Authors:
 [1];  [2]
  1. Department of Radiation Oncology, Stanford University School of Medicine, Stanford, CA (United States)
  2. Department of Radiation Oncology, Stanford University School of Medicine, Stanford, CA (United States). E-mail: lei@reyes.stanford.edu
Publication Date:
OSTI Identifier:
20944781
Resource Type:
Journal Article
Resource Relation:
Journal Name: International Journal of Radiation Oncology, Biology and Physics; Journal Volume: 67; Journal Issue: 4; Other Information: DOI: 10.1016/j.ijrobp.2006.10.024; PII: S0360-3016(06)03338-4; Copyright (c) 2007 Elsevier Science B.V., Amsterdam, Netherlands, All rights reserved; Country of input: International Atomic Energy Agency (IAEA)
Country of Publication:
United States
Language:
English
Subject:
62 RADIOLOGY AND NUCLEAR MEDICINE; BEAMS; COMPUTERIZED TOMOGRAPHY; ERRORS; IMAGES; OPTIMIZATION; PATIENTS; RADIATION DOSES; RADIOTHERAPY; RESPIRATION; SPATIAL RESOLUTION; VELOCITY

Citation Formats

Li Tianfang, and Xing Lei. Optimizing 4D cone-beam CT acquisition protocol for external beam radiotherapy. United States: N. p., 2007. Web.
Li Tianfang, & Xing Lei. Optimizing 4D cone-beam CT acquisition protocol for external beam radiotherapy. United States.
Li Tianfang, and Xing Lei. Thu . "Optimizing 4D cone-beam CT acquisition protocol for external beam radiotherapy". United States. doi:.
@article{osti_20944781,
title = {Optimizing 4D cone-beam CT acquisition protocol for external beam radiotherapy},
author = {Li Tianfang and Xing Lei},
abstractNote = {Purpose: Four-dimensional cone-beam computed tomography (4D-CBCT) imaging is sensitive to parameters such as gantry rotation speed, number of gantry rotations, X-ray pulse rate, and tube current, as well as a patient's breathing pattern. The aim of this study is to optimize the image acquisition on a patient-specific basis while minimizing the scan time and the radiation dose. Methods and Materials: More than 60 sets of 4D-CBCT images, each with a temporal resolution of 10 phases, were acquired using multiple-gantry rotation and slow-gantry rotation techniques. The image quality was quantified with a relative root mean-square error (RE) and correlated with various acquisition settings; specifically, varying gantry rotation speed, varying both the rotation speed and the number of rotations, and varying both the rotation speed and tube current to keep the radiation exposure constant. These experiments were repeated for three different respiratory periods. Results: With similar radiation dose, 4D-CBCT images acquired with low current and low rotation speed have better quality over images obtained with high current and high rotation speed. In general, a one-rotation low-speed scan is superior to a two-rotation double-speed scan, even though they provide the same number of projections. Furthermore, it is found that the image quality behaves monotonically with the relative speed as defined by the gantry rotation speed and the patient respiratory period. Conclusions: The RE curves established in this work can be used to predict the 4D-CBCT image quality before a scan. This allows the acquisition protocol to be optimized individually to balance the desired quality with the associated scanning time and patient radiation dose.},
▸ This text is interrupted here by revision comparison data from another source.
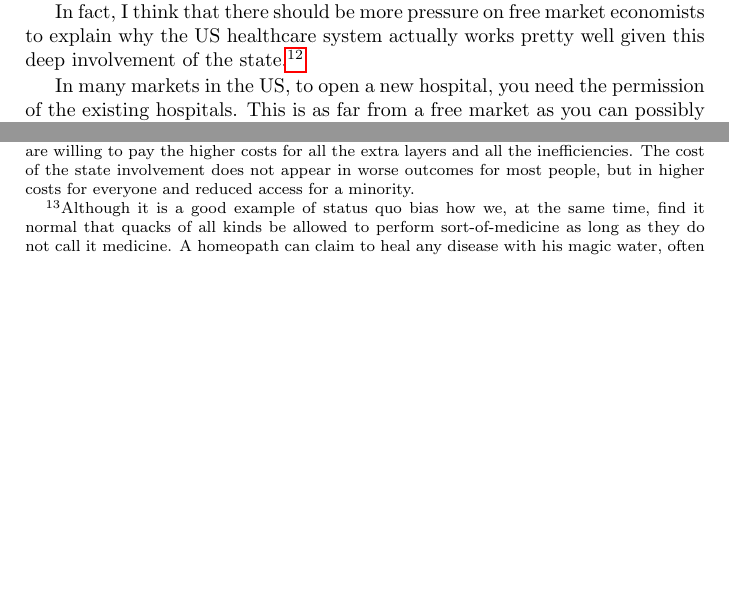
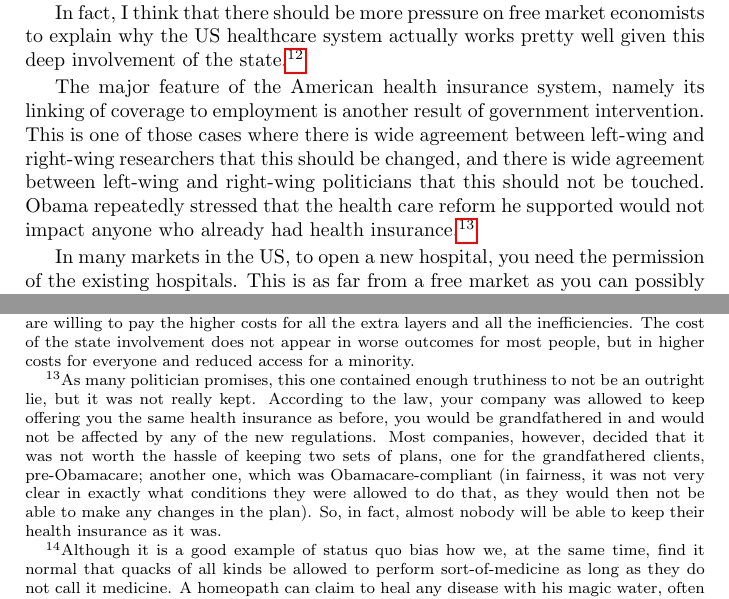
Before and after one commit to luispedro/libertarian-welfare, a LaTeX thesis (book/libertarian-welfare.tex, which reads book/healthcare.tex): two parts of page 10 of 32, joined at a grey line, cut so that both start at the same text, the shorter picture padded with empty space. Compiled offline with pdfLaTeX.

Commit message:
TXT Discuss insurance/employment link in US

```diff
--- a/book/healthcare.tex
+++ b/book/healthcare.tex
@@ -61,6 +61,24 @@ that health care is a highly desirable good. Therefore, people are willing to
 pay the higher costs for all the extra layers and all the inefficiencies. The
 cost of the state involvement does not appear in worse outcomes for most
 people, but in higher costs for everyone and reduced access for a minority.}
+
+The major feature of the American health insurance system, namely its linking
+of coverage to employment is another result of government intervention. This is
+one of those cases where there is wide agreement between left-wing and
+right-wing researchers that this should be changed, and there is wide agreement
+between left-wing and right-wing politicians that this should not be touched.
+Obama repeatedly stressed that the health care reform he supported would not
+impact anyone who already had health insurance.\footnote{As many politician
+promises, this one contained enough truthiness to not be an outright lie, but
+it was not really kept. According to the law, your company was allowed to keep
+offering you the same health insurance as before, you would be grandfathered in
+and would not be affected by any of the new regulations. Most companies,
+however, decided that it was not worth the hassle of keeping two sets of plans,
+one for the grandfathered clients, pre-Obamacare; another one,
+which was Obamacare-compliant (in fairness, it was not very clear in exactly
+what conditions they were allowed to do that, as they would then not be able to
+make any changes in the plan). So, in fact, almost nobody will be able to keep
+their health insurance as it was.}
 
 In many markets in the US, to open a new hospital, you need the permission of
 the existing hospitals. This is as far from a free market as you can possibly
```
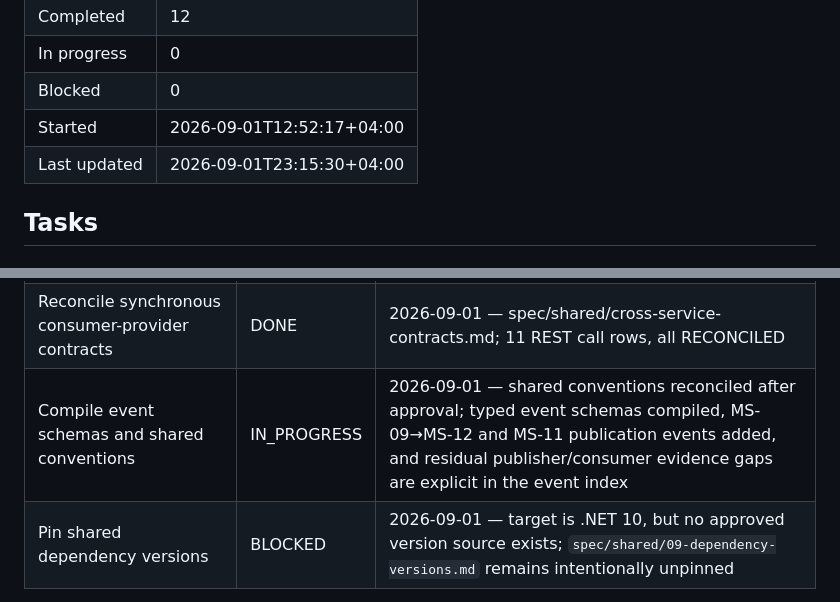
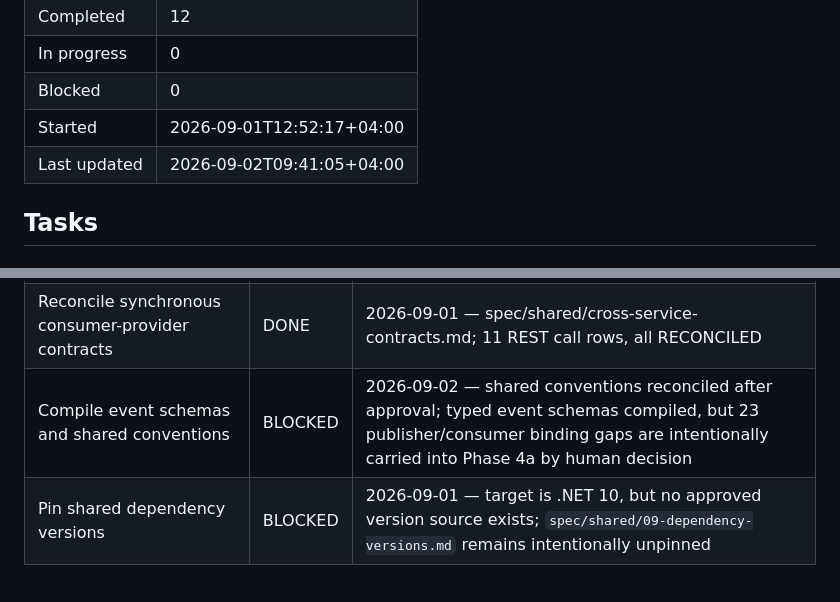
Before and after one commit to Ky7m/shopizer-ecommerce-saam, a Markdown page: tracking/phase4-spec-generation.md, 2 parts joined by grey strips. Rendered like a GitHub page.

Commit message:
chore(phase4): record event contract blockers
Co-authored-by: Copilot <223556219+Copilot@users.noreply.github.com>

```diff
--- a/tracking/phase4-spec-generation.md
+++ b/tracking/phase4-spec-generation.md
@@ -10,7 +10,7 @@
 | In progress | 0 |
 | Blocked | 0 |
 | Started | 2026-09-01T12:52:17+04:00 |
-| Last updated | 2026-09-01T23:15:30+04:00 |
+| Last updated | 2026-09-02T09:41:05+04:00 |
 
 ## Tasks
 
@@ -37,7 +37,7 @@
 |---|---|---|
 | Generate all 05-dependencies.md files | DONE | 2026-09-01 — all 12 files written; graph CALLS edges resolved; explicit contract/event GAPs retained |
 | Reconcile synchronous consumer-provider contracts | DONE | 2026-09-01 — spec/shared/cross-service-contracts.md; 11 REST call rows, all RECONCILED |
-| Compile event schemas and shared conventions | IN_PROGRESS | 2026-09-01 — shared conventions reconciled after approval; typed event schemas compiled, MS-09→MS-12 and MS-11 publication events added, and residual publisher/consumer evidence gaps are explicit in the event index |
+| Compile event schemas and shared conventions | BLOCKED | 2026-09-02 — shared conventions reconciled after approval; typed event schemas compiled, but 23 publisher/consumer binding gaps are intentionally carried into Phase 4a by human decision |
 | Pin shared dependency versions | BLOCKED | 2026-09-01 — target is .NET 10, but no approved version source exists; `spec/shared/09-dependency-versions.md` remains intentionally unpinned |
 
 ### Stage 1.6–1.8 — Shared Compilation
```
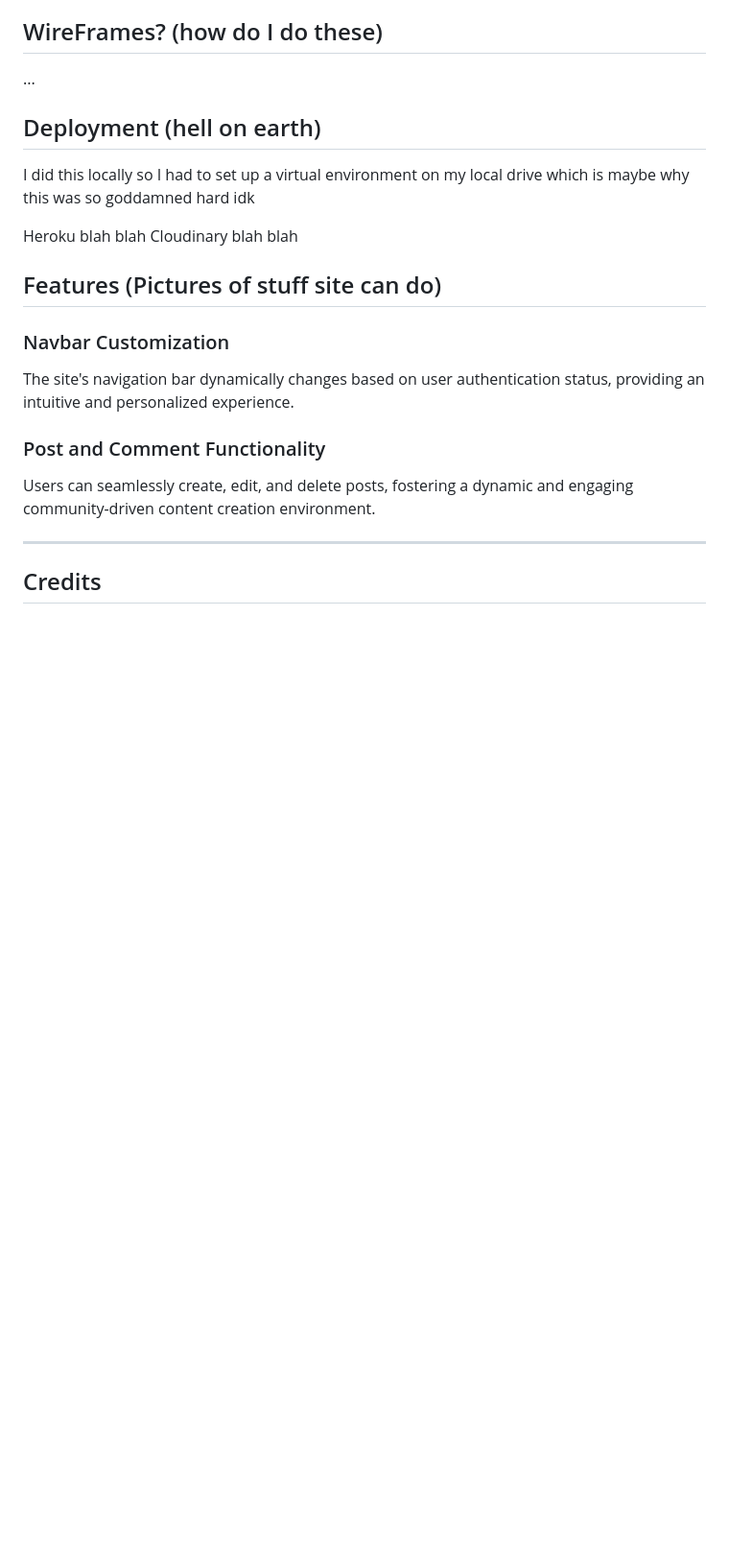
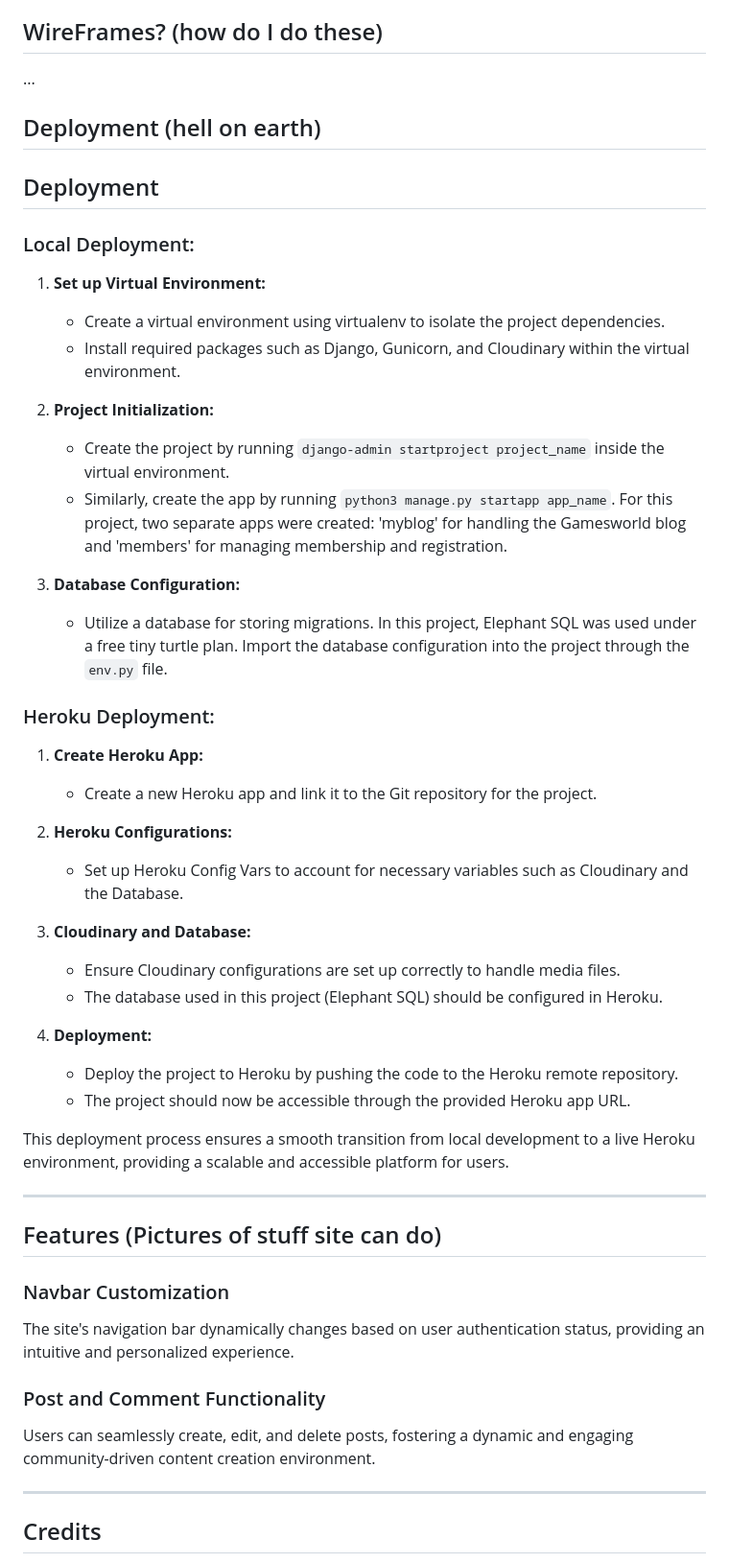
Before and after one commit to BrandonPCollins/my-project-4, a Markdown page: README.md, the part around the change. Shown: that part at 96% size. Rendered like a GitHub page; blank space fills up the shorter version.

```diff
--- a/README.md
+++ b/README.md
@@ -40,9 +40,41 @@ Agile's dynamic prioritization categorized User Stories into 'must do,' 'could d
 
 ## Deployment (hell on earth)
 
-I did this locally so I had to set up a virtual environment on my local drive which is maybe why this was so goddamned hard idk
+## Deployment
 
-Heroku blah blah Cloudinary blah blah
+### Local Deployment:
+
+1. **Set up Virtual Environment:**
+   - Create a virtual environment using virtualenv to isolate the project dependencies.
+   - Install required packages such as Django, Gunicorn, and Cloudinary within the virtual environment.
+
+2. **Project Initialization:**
+   - Create the project by running `django-admin startproject project_name` inside the virtual environment.
+   - Similarly, create the app by running `python3 manage.py startapp app_name`. For this project, two separate apps were created: 'myblog' for handling the Gamesworld blog and 'members' for managing membership and registration.
+
+3. **Database Configuration:**
+   - Utilize a database for storing migrations. In this project, Elephant SQL was used under a free tiny turtle plan. Import the database configuration into the project through the `env.py` file.
+
+### Heroku Deployment:
+
+1. **Create Heroku App:**
+   - Create a new Heroku app and link it to the Git repository for the project.
+
+2. **Heroku Configurations:**
+   - Set up Heroku Config Vars to account for necessary variables such as Cloudinary and the Database.
+
+3. **Cloudinary and Database:**
+   - Ensure Cloudinary configurations are set up correctly to handle media files.
+   - The database used in this project (Elephant SQL) should be configured in Heroku.
+
+4. **Deployment:**
+   - Deploy the project to Heroku by pushing the code to the Heroku remote repository.
+   - The project should now be accessible through the provided Heroku app URL.
+
+This deployment process ensures a smooth transition from local development to a live Heroku environment, providing a scalable and accessible platform for users.
+
+---
+
 
 ## Features (Pictures of stuff site can do)
 
```
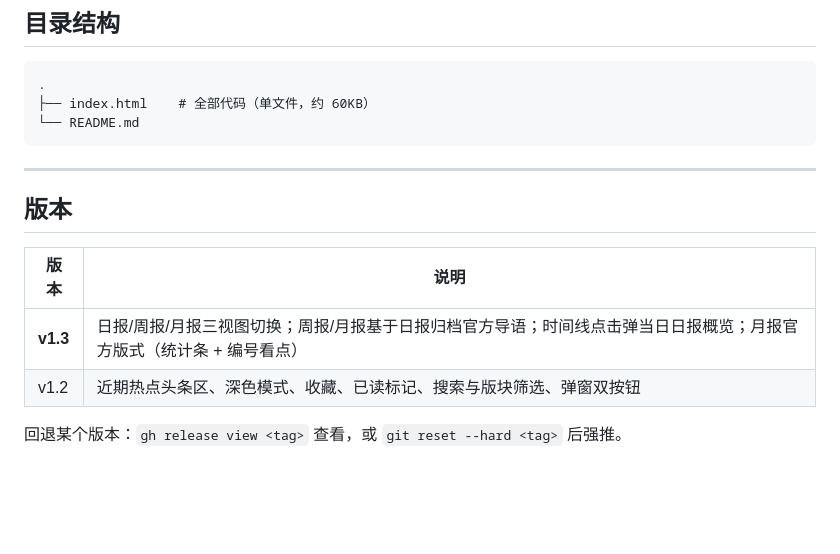
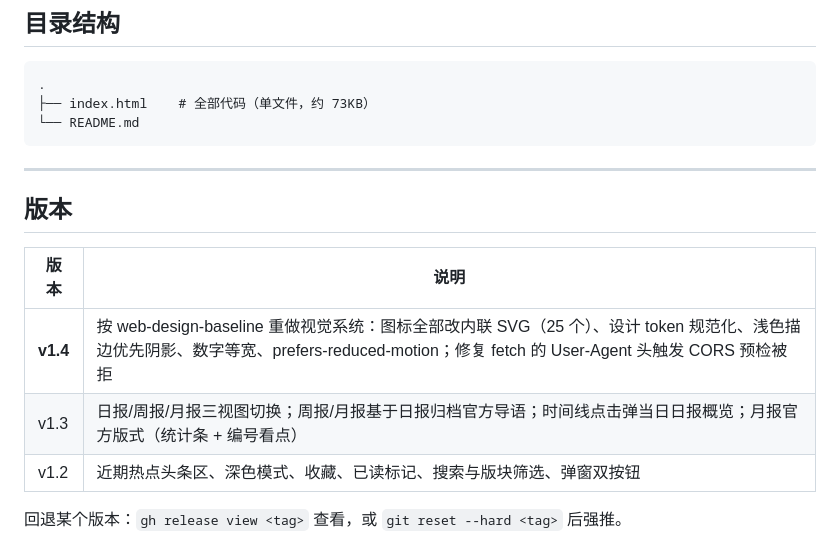
Before and after one commit to WWengu/ai-daily-dashboard, a Markdown page: README.md, the part around the change. GitHub-like rendering; blank space fills up the shorter version.

Commit message:
Update README: add v1.4 to version history

````diff
--- a/README.md
+++ b/README.md
@@ -80,7 +80,7 @@ python3 -m http.server 3001
 
 ```
 .
-├── index.html    # 全部代码（单文件，约 60KB）
+├── index.html    # 全部代码（单文件，约 73KB）
 └── README.md
 ```
 
@@ -90,7 +90,8 @@ python3 -m http.server 3001
 
 | 版本 | 说明 |
 |---|---|
-| **v1.3** | 日报/周报/月报三视图切换；周报/月报基于日报归档官方导语；时间线点击弹当日日报概览；月报官方版式（统计条 + 编号看点） |
+| **v1.4** | 按 web-design-baseline 重做视觉系统：图标全部改内联 SVG（25 个）、设计 token 规范化、浅色描边优先阴影、数字等宽、prefers-reduced-motion；修复 fetch 的 User-Agent 头触发 CORS 预检被拒 |
+| v1.3 | 日报/周报/月报三视图切换；周报/月报基于日报归档官方导语；时间线点击弹当日日报概览；月报官方版式（统计条 + 编号看点） |
 | v1.2 | 近期热点头条区、深色模式、收藏、已读标记、搜索与版块筛选、弹窗双按钮 |
 
 回退某个版本：`gh release view <tag>` 查看，或 `git reset --hard <tag>` 后强推。
````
doi = {},
journal = {International Journal of Radiation Oncology, Biology and Physics},
number = 4,
volume = 67,
place = {United States},
year = {Thu Mar 15 00:00:00 EDT 2007},
month = {Thu Mar 15 00:00:00 EDT 2007}
}